BEGIN
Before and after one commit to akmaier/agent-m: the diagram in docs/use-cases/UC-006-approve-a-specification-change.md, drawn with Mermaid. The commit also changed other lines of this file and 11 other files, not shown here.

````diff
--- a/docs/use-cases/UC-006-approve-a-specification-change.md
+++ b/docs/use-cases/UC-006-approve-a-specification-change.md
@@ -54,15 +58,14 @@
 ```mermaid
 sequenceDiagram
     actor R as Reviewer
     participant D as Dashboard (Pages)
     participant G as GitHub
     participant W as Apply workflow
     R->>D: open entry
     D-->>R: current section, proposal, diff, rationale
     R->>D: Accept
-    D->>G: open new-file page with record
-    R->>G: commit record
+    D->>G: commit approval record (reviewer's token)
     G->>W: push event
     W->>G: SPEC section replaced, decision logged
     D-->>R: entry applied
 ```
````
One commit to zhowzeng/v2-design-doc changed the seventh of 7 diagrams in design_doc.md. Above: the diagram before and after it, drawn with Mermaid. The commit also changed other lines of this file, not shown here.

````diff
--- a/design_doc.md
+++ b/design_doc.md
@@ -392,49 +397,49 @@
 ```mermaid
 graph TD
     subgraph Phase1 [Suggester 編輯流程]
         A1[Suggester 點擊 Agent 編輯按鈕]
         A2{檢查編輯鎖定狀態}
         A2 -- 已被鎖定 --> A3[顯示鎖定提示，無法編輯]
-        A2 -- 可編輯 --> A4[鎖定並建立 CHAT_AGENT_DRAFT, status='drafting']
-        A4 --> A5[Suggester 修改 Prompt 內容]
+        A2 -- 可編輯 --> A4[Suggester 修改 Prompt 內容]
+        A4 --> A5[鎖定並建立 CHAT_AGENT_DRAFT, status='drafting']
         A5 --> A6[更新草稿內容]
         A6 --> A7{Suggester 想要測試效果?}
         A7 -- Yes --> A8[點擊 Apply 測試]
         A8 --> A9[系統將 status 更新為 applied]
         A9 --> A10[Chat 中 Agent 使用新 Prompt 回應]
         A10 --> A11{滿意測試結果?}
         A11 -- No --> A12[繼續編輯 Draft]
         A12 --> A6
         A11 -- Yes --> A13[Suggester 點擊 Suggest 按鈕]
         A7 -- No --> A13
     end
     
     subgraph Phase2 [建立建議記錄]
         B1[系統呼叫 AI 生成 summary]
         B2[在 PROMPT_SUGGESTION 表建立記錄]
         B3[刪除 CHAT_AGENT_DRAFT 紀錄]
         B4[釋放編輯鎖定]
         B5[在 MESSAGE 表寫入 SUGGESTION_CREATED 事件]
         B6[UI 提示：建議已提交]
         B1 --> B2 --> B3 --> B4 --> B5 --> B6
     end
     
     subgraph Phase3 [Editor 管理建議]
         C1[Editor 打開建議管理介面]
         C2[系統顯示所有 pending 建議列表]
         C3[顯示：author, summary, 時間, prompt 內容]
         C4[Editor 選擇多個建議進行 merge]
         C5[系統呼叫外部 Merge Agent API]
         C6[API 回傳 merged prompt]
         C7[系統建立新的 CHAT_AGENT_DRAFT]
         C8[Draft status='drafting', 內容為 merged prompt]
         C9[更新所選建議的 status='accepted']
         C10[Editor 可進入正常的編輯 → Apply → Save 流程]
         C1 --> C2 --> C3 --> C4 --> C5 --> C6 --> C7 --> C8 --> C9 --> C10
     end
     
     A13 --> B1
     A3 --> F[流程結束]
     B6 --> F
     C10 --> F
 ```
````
END
◆ **Activity**
In your answer, repeat each line of the material word for word.

◆ **Answer section**
Before and after one commit to akmaier/agent-m: the diagram in docs/use-cases/UC-006-approve-a-specification-change.md, drawn with Mermaid. The commit also changed other lines of this file and 11 other files, not shown here.

````diff
--- a/docs/use-cases/UC-006-approve-a-specification-change.md
+++ b/docs/use-cases/UC-006-approve-a-specification-change.md
@@ -54,15 +58,14 @@
 ```mermaid
 sequenceDiagram
     actor R as Reviewer
     participant D as Dashboard (Pages)
     participant G as GitHub
     participant W as Apply workflow
     R->>D: open entry
     D-->>R: current section, proposal, diff, rationale
     R->>D: Accept
-    D->>G: open new-file page with record
-    R->>G: commit record
+    D->>G: commit approval record (reviewer's token)
     G->>W: push event
     W->>G: SPEC section replaced, decision logged
     D-->>R: entry applied
 ```
````
One commit to zhowzeng/v2-design-doc changed the seventh of 7 diagrams in design_doc.md. Above: the diagram before and after it, drawn with Mermaid. The commit also changed other lines of this file, not shown here.

````diff
--- a/design_doc.md
+++ b/design_doc.md
@@ -392,49 +397,49 @@
 ```mermaid
 graph TD
     subgraph Phase1 [Suggester 編輯流程]
         A1[Suggester 點擊 Agent 編輯按鈕]
         A2{檢查編輯鎖定狀態}
         A2 -- 已被鎖定 --> A3[顯示鎖定提示，無法編輯]
-        A2 -- 可編輯 --> A4[鎖定並建立 CHAT_AGENT_DRAFT, status='drafting']
-        A4 --> A5[Suggester 修改 Prompt 內容]
+        A2 -- 可編輯 --> A4[Suggester 修改 Prompt 內容]
+        A4 --> A5[鎖定並建立 CHAT_AGENT_DRAFT, status='drafting']
         A5 --> A6[更新草稿內容]
         A6 --> A7{Suggester 想要測試效果?}
         A7 -- Yes --> A8[點擊 Apply 測試]
         A8 --> A9[系統將 status 更新為 applied]
         A9 --> A10[Chat 中 Agent 使用新 Prompt 回應]
         A10 --> A11{滿意測試結果?}
         A11 -- No --> A12[繼續編輯 Draft]
         A12 --> A6
         A11 -- Yes --> A13[Suggester 點擊 Suggest 按鈕]
         A7 -- No --> A13
     end
     
     subgraph Phase2 [建立建議記錄]
         B1[系統呼叫 AI 生成 summary]
         B2[在 PROMPT_SUGGESTION 表建立記錄]
         B3[刪除 CHAT_AGENT_DRAFT 紀錄]
         B4[釋放編輯鎖定]
         B5[在 MESSAGE 表寫入 SUGGESTION_CREATED 事件]
         B6[UI 提示：建議已提交]
         B1 --> B2 --> B3 --> B4 --> B5 --> B6
     end
     
     subgraph Phase3 [Editor 管理建議]
         C1[Editor 打開建議管理介面]
         C2[系統顯示所有 pending 建議列表]
         C3[顯示：author, summary, 時間, prompt 內容]
         C4[Editor 選擇多個建議進行 merge]
         C5[系統呼叫外部 Merge Agent API]
         C6[API 回傳 merged prompt]
         C7[系統建立新的 CHAT_AGENT_DRAFT]
         C8[Draft status='drafting', 內容為 merged prompt]
         C9[更新所選建議的 status='accepted']
         C10[Editor 可進入正常的編輯 → Apply → Save 流程]
         C1 --> C2 --> C3 --> C4 --> C5 --> C6 --> C7 --> C8 --> C9 --> C10
     end
     
     A13 --> B1
     A3 --> F[流程結束]
     B6 --> F
     C10 --> F
 ```
````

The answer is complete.